Expert View : Challenges for the Travel insurance industry going forward
December 20, 2021
As the Covid-19 pandemic is creating a new daily life and that we see the resurgence of a new wave, it's hard to expect to go "back to normal" in a near future. Research conducted by the United Nations' World Tourism Organization (UNWTO) shows most experts do not see a return to pre-pandemic 2019 levels happening before 2023. In the meantime, how can we tackle the new normal, by designing safer travel for people and reinforcing confidence? Here are a few trends that will guide the future of travel, only safer.

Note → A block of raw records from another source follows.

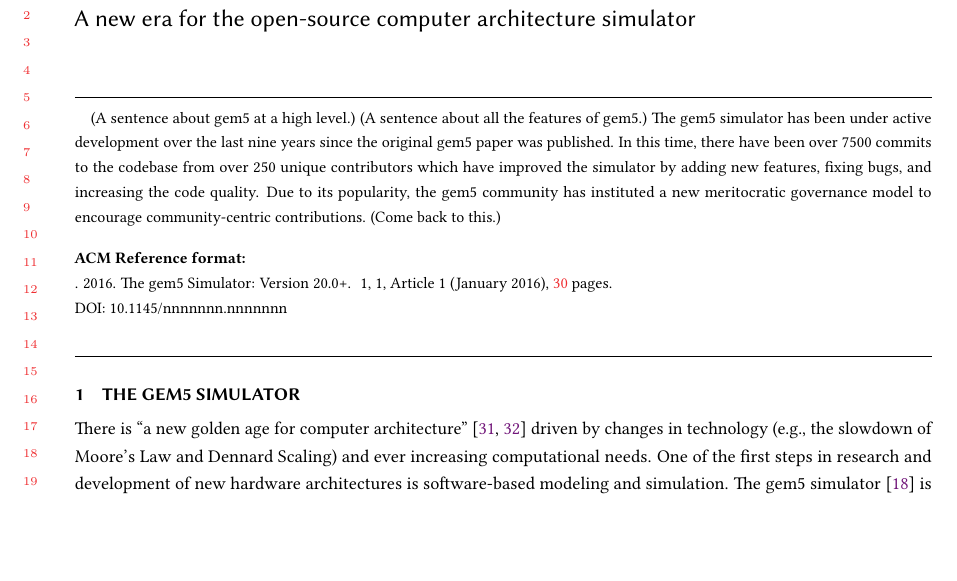
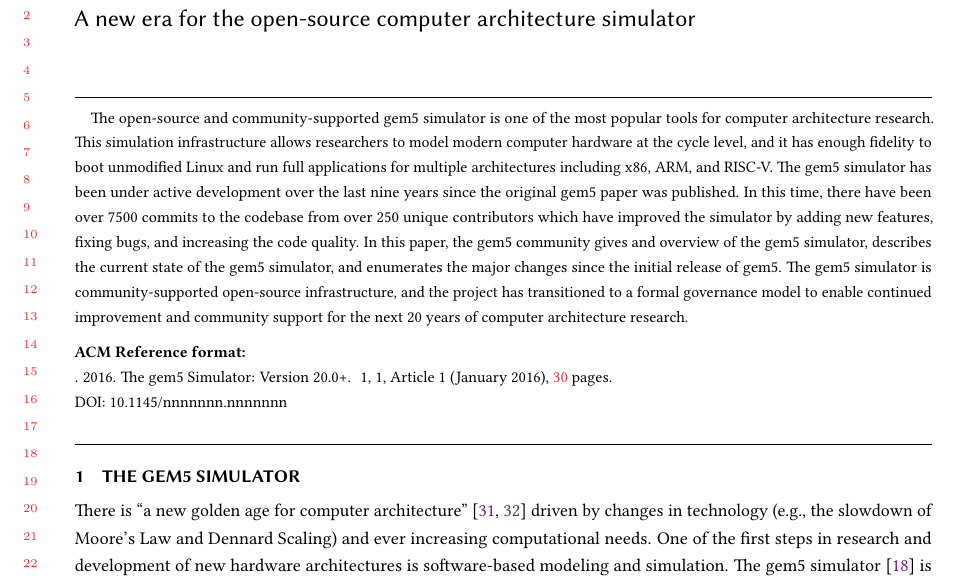
Before and after one commit to darchr/gem5-20-paper, a LaTeX paper (main.tex): part of page 1 of 30, cut so that both start at the same text, the shorter picture padded with empty space. Compiled offline with pdfLaTeX.

Commit message:
Finally add abstract
Signed-off-by: Jason Lowe-Power <jason@lowepower.com>

```diff
--- a/main.tex
+++ b/main.tex
@@ -25,12 +25,12 @@
 \setcopyright{none}
 
 \begin{abstract}
-    (A sentence about gem5 at a high level.)
-    (A sentence about all the features of gem5.)
+    The open-source and community-supported gem5 simulator is one of the most popular tools for computer architecture research.
+    This simulation infrastructure allows researchers to model modern computer hardware at the cycle level, and it has enough fidelity to boot unmodified Linux and run full applications for multiple architectures including x86, ARM, and RISC-V.
     The gem5 simulator has been under active development over the last nine years since the original gem5 paper was published.
     In this time, there have been over 7500 commits to the codebase from over 250 unique contributors which have improved the simulator by adding new features, fixing bugs, and increasing the code quality.
-    Due to its popularity, the gem5 community has instituted a new meritocratic governance model to encourage community-centric contributions.
-    (Come back to this.)
+    In this paper, the gem5 community gives and overview of the gem5 simulator, describes the current state of the gem5 simulator, and enumerates the major changes since the initial release of gem5.
+    The gem5 simulator is community-supported open-source infrastructure, and the project has transitioned to a formal governance model to enable continued improvement and community support for the next 20 years of computer architecture research.
 \end{abstract}
 
 \maketitle
```
Also changed, not shown: main.pdf.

During the year 2020, the number of international tourist arrivals decreased by no less than 60 to 80% around the globe. Now, governments still have to deal with the sanitary crisis, despite vaccination and testing campaigns, people can't hope to travel again with peace of mind in the near future. According to Inmarsat's Passenger Confidence Tracker, 60% of passengers declare they would be happy to fly again by the end of this year but this may not mean that international travel is on to a full start again.
Fear of the virus, restrictive domestic travel measures and overall uncertainty (cancelled or postponed flights) have all participated in the surge of customer's mistrust that still impact the travel industry. According to Inmarsat study, travel factors such as pre-flight COVID testing (56%), digital health passports (47%), thermal scanning (42%), destination status alerts (39%), staggered boarding (39%) and staggered security queues (36%), all improve passenger confidence and help reduce fears of spreading or catching the virus.
These measures benefit from the development of technology and point out the need for airlines and other tourism actors to embrace digitalization to remain relevant and retain their customers leveraging digital for easier and safer travel experience.
With this situation and these new expectations, managing the unexpected has become the norm. Travelers increasingly want to be able to cancel or reschedule a travel reservation at no or minor additional cost (27% of respondents, according to a study conducted by Inmarsat). This is reflected in their concerns, as they now feel particularly concerned about a travel provider's ability to handle their loss of item (19%), home incident (17%), physical harm (14%) and logistical issues (13%).
The health context also modifies travel desires and the will of travelers to organize distant trips. Indeed, 50% say they are more likely to choose a destination on their own country or in a rural area. We also note an increase in road-trips and other ways of experiencing travel differently: workation (teleworking in a place other than one's home) and staycation (holiday spent in one's country rather than abroad). Another indicator is that the car or recreational vehicle (mobile homes) is widely preferred by travelers, who see it as a safer transportation mode than the train or plane, especially in COVID situations.
Travelers are more open to new forms of tourism, more respectful of the environment, such as slow tourism, which consists of taking time to travel while enjoying nature, or eco-tourism, which proposes to travel while preserving biodiversity and cultural resources. We can also observe the rise of travel brands identified as "sustainable", which propose specific trips, such as Seacology or Natural Habitat Adventures.
COVID has also profoundly changed the relationship of travelers to technology. 80% now say it increases their confidence in travel and should contribute to more transparency. Regarding health conditions, 9 out of 10 travelers would be in line with a digital health passport, if it helps them to travel. They see a positive benefit to this tracking, such as receiving real-time notifications when they are at risks of natural disasters, terrorism or malicious acts near where they are. Finally, COVID-19 has accelerated adoption of digital in the medical sector. 80% of patients who have tried teleconsultation are willing to do it again, even after the pandemic.
When traveling, travelers want unique, intimate and tailor-made experiences, that's where the value of a trip lies for them. Customized services according to their tastes and desires, a feeling that they are the only ones or have been the only ones to live this moment: exclusivity. This can be found even in the booking process, where the traveler wants more clarity and transparency in the conditions of cancellation, reimbursement and insurance options.
How can we meet all these expectations? By being flexible and offering personalized, modular offers and optional insurance coverage possibilities. Travelers want insurance products adapted to their needs and sometimes find it difficult to compare insurance policies when it comes to specific requirements. Their protection must be flexible, simple, clear and transparent. COVID remains a major concern, and not yet under control, so travelers need dedicated covers, integrating both health and travel.
This major paradigm shift is an opportunity to make insurance easier for users and to increase its appeal by being closer to travelers, with greater emotional benefits.